Little is known of the life of Pope John II. He was born with the name Mercurius in Rome, the son of Projectus. He was priest of the Basilica di San Clemente on the Caelian Hill, one of the seven hills of Rome. The basilica of St. Clement still retains several memorials of "Johannes surnamed Mercurius". Presbyter Mercurius is found, also, on a fragment of an ancient ciborium (drinking cup). Also, several of the marble slabs that enclose the schola cantorum (choir school) bear upon them the monogram of Johannes, in the style of the sixth century.
During this period, simony, i.e., the purchase or sale of church offices or preferment, in the election of bishops was widespread among clergy and laity. During the two months the see of Rome was vacant after the repose of Pope Boniface II, "shameless trafficking in sacred things was indulged in. Even sacred vessels were exposed for sale". The matter had been brought before the Roman Senate and laid before the Arian Ostrogothic Court at Ravenna. The last decree (Senatus consultum) that the Senate is known to have issued, passed during the ponticate of Pope Boniface II, was directed against simony in papal elections. The decree was confirmed by King Athalaric of the Ostrogoths. He also ordered the decree to be engraved on marble and placed in the atrium of St. Peter's Basilica in 533. One of Athalaric's own additions to the decree was that if a disputed election was carried by the Roman clergy and people before the Gothic officials of Ravenna, three thousand solidi would have to be paid into court. This sum was to be given to the poor.
Mercurius became pope on January 2, 533 and adopted the new name (regnal name) of John upon his elevation to the papacy, as his theophoric birth name honored the Roman god Mercury.
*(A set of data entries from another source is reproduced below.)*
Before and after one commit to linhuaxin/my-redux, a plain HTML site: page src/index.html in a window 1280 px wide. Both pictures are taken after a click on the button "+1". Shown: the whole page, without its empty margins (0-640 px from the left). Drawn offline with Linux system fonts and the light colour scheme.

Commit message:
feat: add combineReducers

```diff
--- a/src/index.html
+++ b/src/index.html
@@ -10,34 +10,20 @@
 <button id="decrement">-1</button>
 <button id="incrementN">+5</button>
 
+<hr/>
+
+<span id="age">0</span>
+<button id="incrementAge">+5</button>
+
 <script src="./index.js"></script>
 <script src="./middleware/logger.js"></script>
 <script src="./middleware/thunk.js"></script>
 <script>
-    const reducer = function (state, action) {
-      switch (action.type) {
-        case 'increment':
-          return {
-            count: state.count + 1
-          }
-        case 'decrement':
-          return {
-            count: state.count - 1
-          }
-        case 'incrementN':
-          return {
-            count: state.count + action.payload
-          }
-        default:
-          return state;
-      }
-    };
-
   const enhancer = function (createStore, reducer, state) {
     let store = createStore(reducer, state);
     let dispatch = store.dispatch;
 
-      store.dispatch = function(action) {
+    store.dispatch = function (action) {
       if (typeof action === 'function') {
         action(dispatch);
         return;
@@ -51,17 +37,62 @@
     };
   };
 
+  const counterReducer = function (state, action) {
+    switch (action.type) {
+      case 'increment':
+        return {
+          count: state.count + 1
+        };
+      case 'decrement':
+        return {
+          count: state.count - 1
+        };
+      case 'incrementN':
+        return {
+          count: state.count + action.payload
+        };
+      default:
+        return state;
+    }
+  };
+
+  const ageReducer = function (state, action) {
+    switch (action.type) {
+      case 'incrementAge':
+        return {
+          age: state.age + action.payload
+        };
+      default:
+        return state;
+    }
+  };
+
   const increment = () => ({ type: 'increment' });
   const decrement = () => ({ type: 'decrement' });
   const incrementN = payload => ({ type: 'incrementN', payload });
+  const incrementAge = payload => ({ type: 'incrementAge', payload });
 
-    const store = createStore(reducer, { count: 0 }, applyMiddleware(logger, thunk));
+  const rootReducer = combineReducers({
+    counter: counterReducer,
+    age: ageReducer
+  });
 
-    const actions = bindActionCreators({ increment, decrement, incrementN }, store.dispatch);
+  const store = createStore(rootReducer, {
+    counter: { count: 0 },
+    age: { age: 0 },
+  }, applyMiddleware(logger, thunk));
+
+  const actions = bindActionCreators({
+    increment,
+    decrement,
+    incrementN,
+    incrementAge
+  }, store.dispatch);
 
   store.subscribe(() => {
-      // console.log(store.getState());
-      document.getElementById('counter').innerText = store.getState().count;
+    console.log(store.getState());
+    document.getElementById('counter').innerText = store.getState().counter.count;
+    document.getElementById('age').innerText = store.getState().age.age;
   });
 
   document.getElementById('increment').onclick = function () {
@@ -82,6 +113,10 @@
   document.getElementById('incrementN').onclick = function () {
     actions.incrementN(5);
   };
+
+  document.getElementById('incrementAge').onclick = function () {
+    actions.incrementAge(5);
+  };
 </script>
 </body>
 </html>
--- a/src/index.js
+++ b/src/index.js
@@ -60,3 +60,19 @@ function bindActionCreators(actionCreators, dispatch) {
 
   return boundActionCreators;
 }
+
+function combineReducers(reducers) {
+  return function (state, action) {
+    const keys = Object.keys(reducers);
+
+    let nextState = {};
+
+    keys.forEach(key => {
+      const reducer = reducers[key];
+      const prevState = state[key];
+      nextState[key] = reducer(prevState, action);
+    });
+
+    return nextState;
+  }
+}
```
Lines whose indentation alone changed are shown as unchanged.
John remained on good terms with Athalaric, although an Arian Christian, was content to refer to John's tribunal all actions brought against the Roman clergy.
The Liber Pontificalis records that in 534 John received valuable gifts as well as a profession of orthodox faith from emperor Justinian I, a significant accomplishment in light of the strength of Monophysitism in the Eastern Roman Empire at that time.
In response to the notorious adulterous behavior of Bishop Contumeliosus of Riez in Provence, John ordered the bishops of Gaul to confine him in a monastery until a new bishop could be appointed and charged the clergy of Riez to obey the Bishop of Arles
A council of 217 bishops that assembled at Carthage in 535 submitted to Pope John II a question about whether bishops who had lapsed into Arianism should, on repentance, keep their rank or be admitted to communion only as a layman, again raising the question of re-admittance to the lapsed that had troubled north Africa for centuries (see Novatianism and Donatism). The answer, however, to their question was given by Pope Agapetus I, as Pope John II died on May 8, 535. He was buried in St Peter's Basilica.
- Agapetus, in Henry Wace, A Dictionary of Christian Biography.
John II of Rome
|Pope of Rome
533 - 535